Some marketing fundamentals never change and must be optimized before a campaign can lead to sales. Namely: the book cover, the book description, and the overall positioning. At NetGalley, when people request review copies, they answer a series of questions, like whether they like the cover, why they’ve requested the title, and so on. Stuart Evers of NetGalley UK said the book’s description is by far one of the most important reasons why people have selected a title. For example, for one book, the survey data revealed that very few people were choosing a title because of the author, despite that author being a significant name. The publisher started digging into why (partly by asking sales reps), and realized that many people had not read the author in many years, or younger people hadn’t heard of the author or thought the author old-fashioned. So, for the paperback release, the publisher changed the positioning. They highlighted the book itself and the story line, not the author, and the paperback sales hugely increased.
An ideal to strive for? A year-round marketing campaign. Gardiner and Duffy advocated for this approach, even though it may seem like an impossible task. In fact, it’s less labor intensive than people think. Start with the basics, they recommended. “We make sure to always let our authors know when there is new activity happening around the book and often will draft copy for them to post on their social channels.” For example, this could be a new Kindle deal, a new piece of media coverage, the launch of an international edition, or a shout-out from a high-profile social account. “We also ask our authors to forward any and all event requests they receive,” they said.

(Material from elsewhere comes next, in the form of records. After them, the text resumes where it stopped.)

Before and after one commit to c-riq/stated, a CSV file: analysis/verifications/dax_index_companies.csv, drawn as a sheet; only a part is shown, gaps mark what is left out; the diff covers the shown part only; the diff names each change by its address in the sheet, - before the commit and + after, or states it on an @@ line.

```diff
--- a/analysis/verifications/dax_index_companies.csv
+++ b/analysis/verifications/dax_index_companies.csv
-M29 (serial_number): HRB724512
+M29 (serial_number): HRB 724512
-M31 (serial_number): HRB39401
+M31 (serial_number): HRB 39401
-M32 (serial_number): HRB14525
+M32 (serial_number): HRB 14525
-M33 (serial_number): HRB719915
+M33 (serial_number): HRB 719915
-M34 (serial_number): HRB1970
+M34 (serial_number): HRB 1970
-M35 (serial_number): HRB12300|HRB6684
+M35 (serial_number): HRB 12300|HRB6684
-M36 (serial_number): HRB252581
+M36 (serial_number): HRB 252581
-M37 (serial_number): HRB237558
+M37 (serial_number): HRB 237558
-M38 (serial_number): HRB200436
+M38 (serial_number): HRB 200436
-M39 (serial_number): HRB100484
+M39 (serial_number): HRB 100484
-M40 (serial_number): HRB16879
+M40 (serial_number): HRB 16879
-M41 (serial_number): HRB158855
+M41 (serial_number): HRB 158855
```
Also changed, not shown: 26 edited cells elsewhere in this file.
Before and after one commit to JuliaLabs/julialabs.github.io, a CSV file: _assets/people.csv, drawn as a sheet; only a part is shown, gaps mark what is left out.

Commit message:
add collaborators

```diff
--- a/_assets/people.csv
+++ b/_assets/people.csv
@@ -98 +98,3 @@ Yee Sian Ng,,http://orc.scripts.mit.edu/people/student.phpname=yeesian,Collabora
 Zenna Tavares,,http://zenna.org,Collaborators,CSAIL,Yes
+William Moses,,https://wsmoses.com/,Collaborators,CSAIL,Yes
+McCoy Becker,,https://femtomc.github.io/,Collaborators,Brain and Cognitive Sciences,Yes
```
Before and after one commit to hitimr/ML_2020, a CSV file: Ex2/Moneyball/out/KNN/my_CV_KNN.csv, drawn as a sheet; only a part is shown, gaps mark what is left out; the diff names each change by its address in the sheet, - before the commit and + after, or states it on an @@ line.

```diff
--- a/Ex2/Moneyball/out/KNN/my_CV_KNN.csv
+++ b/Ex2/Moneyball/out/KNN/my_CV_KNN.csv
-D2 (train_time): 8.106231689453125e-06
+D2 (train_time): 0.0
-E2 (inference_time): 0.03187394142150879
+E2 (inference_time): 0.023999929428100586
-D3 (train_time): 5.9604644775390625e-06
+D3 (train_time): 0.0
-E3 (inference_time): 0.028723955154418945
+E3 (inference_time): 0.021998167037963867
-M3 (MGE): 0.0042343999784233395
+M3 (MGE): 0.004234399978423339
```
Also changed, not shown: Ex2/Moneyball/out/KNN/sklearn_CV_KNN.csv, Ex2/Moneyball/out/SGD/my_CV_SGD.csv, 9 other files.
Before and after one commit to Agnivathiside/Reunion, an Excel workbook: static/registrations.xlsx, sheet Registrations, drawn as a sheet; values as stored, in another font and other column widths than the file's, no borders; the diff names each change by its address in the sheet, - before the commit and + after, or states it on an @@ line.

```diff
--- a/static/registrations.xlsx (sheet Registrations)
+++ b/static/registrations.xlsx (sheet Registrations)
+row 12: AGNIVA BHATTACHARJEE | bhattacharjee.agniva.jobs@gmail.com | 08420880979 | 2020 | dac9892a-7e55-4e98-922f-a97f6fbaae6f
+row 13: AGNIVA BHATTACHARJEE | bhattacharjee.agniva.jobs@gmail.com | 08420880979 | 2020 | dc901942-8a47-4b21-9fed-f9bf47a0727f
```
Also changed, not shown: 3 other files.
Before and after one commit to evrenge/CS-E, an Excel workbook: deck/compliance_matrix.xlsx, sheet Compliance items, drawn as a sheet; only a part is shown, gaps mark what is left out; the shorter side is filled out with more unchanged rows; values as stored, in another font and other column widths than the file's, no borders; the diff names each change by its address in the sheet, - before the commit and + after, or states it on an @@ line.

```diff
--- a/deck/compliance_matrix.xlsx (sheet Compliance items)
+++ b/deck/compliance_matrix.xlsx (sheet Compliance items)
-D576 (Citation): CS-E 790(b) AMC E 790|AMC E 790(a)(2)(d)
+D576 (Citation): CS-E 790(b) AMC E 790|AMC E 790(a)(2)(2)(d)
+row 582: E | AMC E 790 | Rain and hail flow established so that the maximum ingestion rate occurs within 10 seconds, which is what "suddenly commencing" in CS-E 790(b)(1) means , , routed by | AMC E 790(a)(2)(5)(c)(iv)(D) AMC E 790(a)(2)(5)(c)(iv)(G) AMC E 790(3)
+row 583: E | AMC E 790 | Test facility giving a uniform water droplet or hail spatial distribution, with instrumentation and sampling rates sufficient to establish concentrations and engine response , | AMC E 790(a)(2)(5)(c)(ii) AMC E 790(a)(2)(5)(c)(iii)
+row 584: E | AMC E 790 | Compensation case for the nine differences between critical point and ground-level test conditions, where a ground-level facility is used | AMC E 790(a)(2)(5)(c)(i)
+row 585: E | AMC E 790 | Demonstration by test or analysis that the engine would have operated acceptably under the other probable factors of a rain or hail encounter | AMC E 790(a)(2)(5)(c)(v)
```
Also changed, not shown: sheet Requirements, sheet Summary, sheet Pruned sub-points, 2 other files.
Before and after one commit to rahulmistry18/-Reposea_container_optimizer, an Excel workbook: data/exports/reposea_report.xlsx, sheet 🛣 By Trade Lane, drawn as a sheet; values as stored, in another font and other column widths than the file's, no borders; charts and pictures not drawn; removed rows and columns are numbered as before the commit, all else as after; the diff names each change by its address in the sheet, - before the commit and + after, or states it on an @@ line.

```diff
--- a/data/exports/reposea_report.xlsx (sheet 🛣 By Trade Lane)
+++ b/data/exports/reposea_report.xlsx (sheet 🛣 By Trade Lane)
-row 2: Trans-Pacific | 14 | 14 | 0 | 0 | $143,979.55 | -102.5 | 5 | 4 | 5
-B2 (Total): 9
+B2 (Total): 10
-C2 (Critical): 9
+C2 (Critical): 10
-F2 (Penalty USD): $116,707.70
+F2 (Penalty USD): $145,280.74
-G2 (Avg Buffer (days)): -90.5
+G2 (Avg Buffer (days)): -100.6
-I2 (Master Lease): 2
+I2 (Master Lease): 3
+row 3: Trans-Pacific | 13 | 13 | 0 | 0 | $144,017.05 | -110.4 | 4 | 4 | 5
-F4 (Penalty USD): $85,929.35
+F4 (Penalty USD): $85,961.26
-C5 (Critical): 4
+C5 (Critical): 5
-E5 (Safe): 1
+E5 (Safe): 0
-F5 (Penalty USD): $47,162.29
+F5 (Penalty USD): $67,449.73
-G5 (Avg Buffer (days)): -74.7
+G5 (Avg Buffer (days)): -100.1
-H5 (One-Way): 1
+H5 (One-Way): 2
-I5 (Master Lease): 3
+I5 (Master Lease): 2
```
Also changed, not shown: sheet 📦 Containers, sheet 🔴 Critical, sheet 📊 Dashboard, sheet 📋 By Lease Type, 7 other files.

Often an event that doesn’t seem to directly correlate with the book can still be a meaningful sales opportunity. “After the authors wow [the audience] with their brilliance, the book becomes a perfect physical takeaway from a potentially life-changing or inspiring moment.”
Bottom line: One of the long-held maxims of marketing—To go wide, start narrow—was expressed a number of times at the conference. Be focused and specific about who you’re trying to reach. Evers of NetGalley said that publishers and authors can be guilty of thinking they want a book to go out to as many people as possible when what they actually need to do is focus. “Get your community really excited about it, and they can talk about it to a wider society,” he said. Look to partner with specific authors, creators, and brands to harness the power of these communities. Successful campaigns find a core message everyone can get behind and make it the driving force, especially on social. “If the content is creative and well thought out, there should be no fears around oversaturation,” Duffy and Gardiner said.
This piece first appeared in Jane’s newsletter, The Hot Sheet.
Jane Friedman (@JaneFriedman) has nearly 25 years of experience in the media & publishing industry. She is the publisher of The Hot Sheet, the essential newsletter on the publishing industry for authors, and was named Publishing Commentator of the Year by Digital Book World in 2019.
In addition to being a professor with The Great Courses (How to Publish Your Book), she is the author of The Business of Being a Writer (University of Chicago Press), which received a starred review from Library Journal.
Jane speaks regularly at conferences and industry events such as Digital Book World and Frankfurt Book Fair, and has served on panels with the National Endowment for the Arts and the Creative Work Fund. Find out more.